### Your goal
Report every line of the records below that includes the string "components".
◇ ◇ ◇ ◇ ◇ ◇ ◇
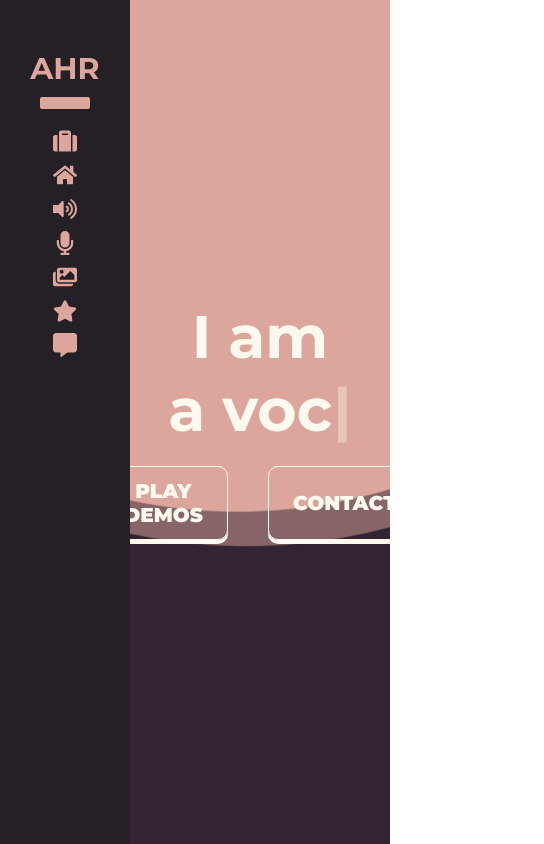
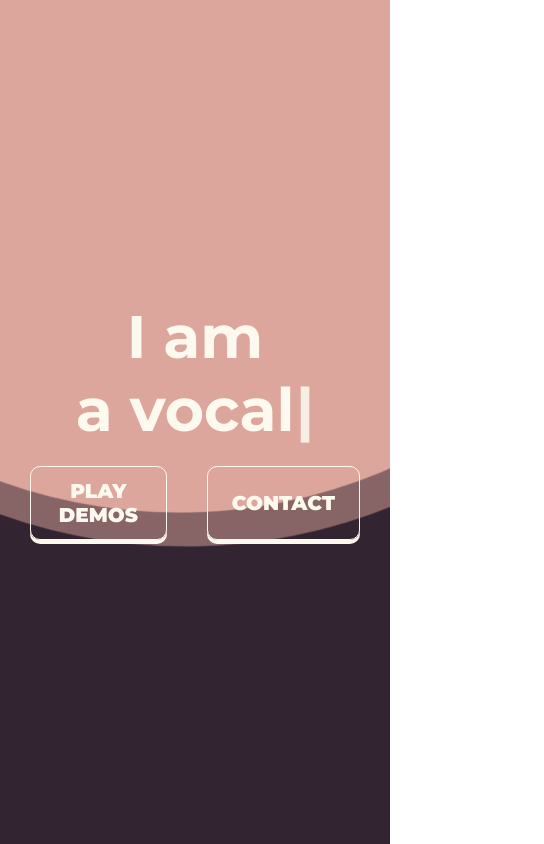
Before and after one commit to cgok808/Shiena, a React (Create React App) app: page / in a window 390 px wide. Shown: the top 844 px of the page, 544 px wide, since content can reach past the window. Built offline with nearby package versions, Linux system fonts and the light colour scheme.

Commit message:
sidebar vanish

```diff
--- a/src/components/Sidebar/SidebarElements.js
+++ b/src/components/Sidebar/SidebarElements.js
@@ -36,9 +36,9 @@ export const SidebarContainer = styled.nav`
     }
   }
 
-  /* @media ${device.laptop} {
+  @media ${device.tablet} {
     display: none;
-  } */
+  }
 `;
 
 export const BarContainer = styled.div`
--- a/src/index.css
+++ b/src/index.css
@@ -31,6 +31,12 @@ section {
   }
 }
 
+@media (max-width: 768px) {
+  section {
+    margin: 0;
+  }
+}
+
 /** SCROLLBAR **/
 
   * {
```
◇ ◇ ◇ ◇ ◇ ◇ ◇
### Response to this exercise
--- a/src/components/Sidebar/SidebarElements.js
+++ b/src/components/Sidebar/SidebarElements.js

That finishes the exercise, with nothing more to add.